Some have questioned the findings of FDA’s investigation. One of the report’s case studies, which described inaccurate result reporting based on a pertussis LDT at Dartmouth University Hospital in 2006, “completely misrepresents” the situation, according to Gregory J. Tsongalis, PhD, HCLD, CC, director of the Laboratory for Clinical Genomics and Advanced Technology at Dartmouth Hitchcock Medical Center in Lebanon, New Hampshire.
“There was no issue with the LDT being used, but the FDA and others failed to recognize the decision made by a clinical task force to treat patients with symptoms rather than wait for confirmatory testing,” Tsongalis told CLN Stat.
Some members of Congress have been floating a proposal to increase regulatory oversight of LDTs, suggesting that Congress create a new agency within FDA to oversee all lab tests, including LDTs.
Some aspects of this proposal make sense—such as getting labs to demonstrate the accuracy of LDTs, and exempting critical tests, such as those for public health emergencies and newborn screening, from increased regulatory scrutiny, AACC wrote in a letter to Congress.

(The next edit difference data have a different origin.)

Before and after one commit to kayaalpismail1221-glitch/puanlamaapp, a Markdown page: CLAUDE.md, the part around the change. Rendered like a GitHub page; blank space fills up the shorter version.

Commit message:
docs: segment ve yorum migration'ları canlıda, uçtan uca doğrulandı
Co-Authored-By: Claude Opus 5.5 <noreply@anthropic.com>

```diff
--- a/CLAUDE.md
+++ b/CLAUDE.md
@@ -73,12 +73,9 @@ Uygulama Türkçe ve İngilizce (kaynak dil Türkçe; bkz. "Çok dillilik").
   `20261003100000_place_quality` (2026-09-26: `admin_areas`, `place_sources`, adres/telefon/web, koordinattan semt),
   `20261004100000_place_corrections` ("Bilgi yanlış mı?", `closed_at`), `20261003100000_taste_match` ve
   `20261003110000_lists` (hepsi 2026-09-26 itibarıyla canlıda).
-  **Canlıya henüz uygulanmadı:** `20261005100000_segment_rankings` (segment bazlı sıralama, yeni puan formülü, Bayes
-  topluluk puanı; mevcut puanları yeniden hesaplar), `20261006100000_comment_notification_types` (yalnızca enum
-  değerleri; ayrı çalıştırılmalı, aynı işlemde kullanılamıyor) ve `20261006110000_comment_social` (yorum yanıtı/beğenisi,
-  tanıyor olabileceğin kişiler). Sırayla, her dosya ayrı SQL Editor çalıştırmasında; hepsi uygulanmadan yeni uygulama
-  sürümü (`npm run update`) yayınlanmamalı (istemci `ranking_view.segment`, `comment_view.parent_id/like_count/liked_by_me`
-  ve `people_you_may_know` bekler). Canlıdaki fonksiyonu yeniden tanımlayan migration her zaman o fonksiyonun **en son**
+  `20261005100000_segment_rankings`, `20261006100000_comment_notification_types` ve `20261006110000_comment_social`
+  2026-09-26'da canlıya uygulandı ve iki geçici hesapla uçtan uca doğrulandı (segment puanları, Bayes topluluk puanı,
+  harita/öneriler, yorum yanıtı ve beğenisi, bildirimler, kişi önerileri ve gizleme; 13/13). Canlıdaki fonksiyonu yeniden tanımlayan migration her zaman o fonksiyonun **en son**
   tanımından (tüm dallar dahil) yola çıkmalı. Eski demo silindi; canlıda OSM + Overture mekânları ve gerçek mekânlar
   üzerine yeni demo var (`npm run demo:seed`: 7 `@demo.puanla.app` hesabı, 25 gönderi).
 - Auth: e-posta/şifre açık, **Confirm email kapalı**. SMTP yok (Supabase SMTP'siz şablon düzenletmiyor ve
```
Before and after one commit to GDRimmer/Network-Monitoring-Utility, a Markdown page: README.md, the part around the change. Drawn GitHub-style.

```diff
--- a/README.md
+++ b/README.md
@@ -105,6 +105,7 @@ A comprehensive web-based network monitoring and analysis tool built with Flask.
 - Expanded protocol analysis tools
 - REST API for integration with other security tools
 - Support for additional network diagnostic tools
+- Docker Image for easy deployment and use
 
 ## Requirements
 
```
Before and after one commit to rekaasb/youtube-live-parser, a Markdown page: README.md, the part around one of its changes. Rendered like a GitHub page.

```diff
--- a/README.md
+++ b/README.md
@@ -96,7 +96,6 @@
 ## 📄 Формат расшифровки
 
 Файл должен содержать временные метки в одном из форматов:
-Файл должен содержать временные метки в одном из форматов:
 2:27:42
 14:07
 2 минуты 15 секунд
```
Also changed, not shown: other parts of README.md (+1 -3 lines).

However, the association is concerned that dual scrutiny from both CMS and FDA would “impede patient access to testing, since many hospitals and rural testing facilities do not have the resources to comply with FDA’s requirements and would be forced to stop performing laboratory developed tests,” AACC’s letter stated.
Instead, Congress should work within CMS’s regulatory framework to tighten scrutiny of LDTs. Rather than have FDA assume the task of assessing the clinical validity of LDTs, handing that responsibility to CMS would “be a relatively minor adjustment considering many CMS-accredited laboratories are already required by private accrediting bodies to demonstrate clinical validity,” the letter said.
Putting all of this into context, Hammett-Stabler offers that FDA’s proposal won’t solve all of the issues related to LDT use. “There seems to be a thought that more FDA oversight will make test results perfect—there is no such thing. We have issues each week with things—instruments and reagents—that the FDA approved. Their stamp of approval doesn’t mean a test will work perfectly 100% of the time nor does it mean that the test has good clinical validity!” she said.
Labs perform strong validation studies of FDA-approved tests and LDTs and implement strong quality management practices that help detect some issues, Hammett-Stabler continued. “But in the end, our best quality control is the physician who calls us saying: this result doesn’t make sense.”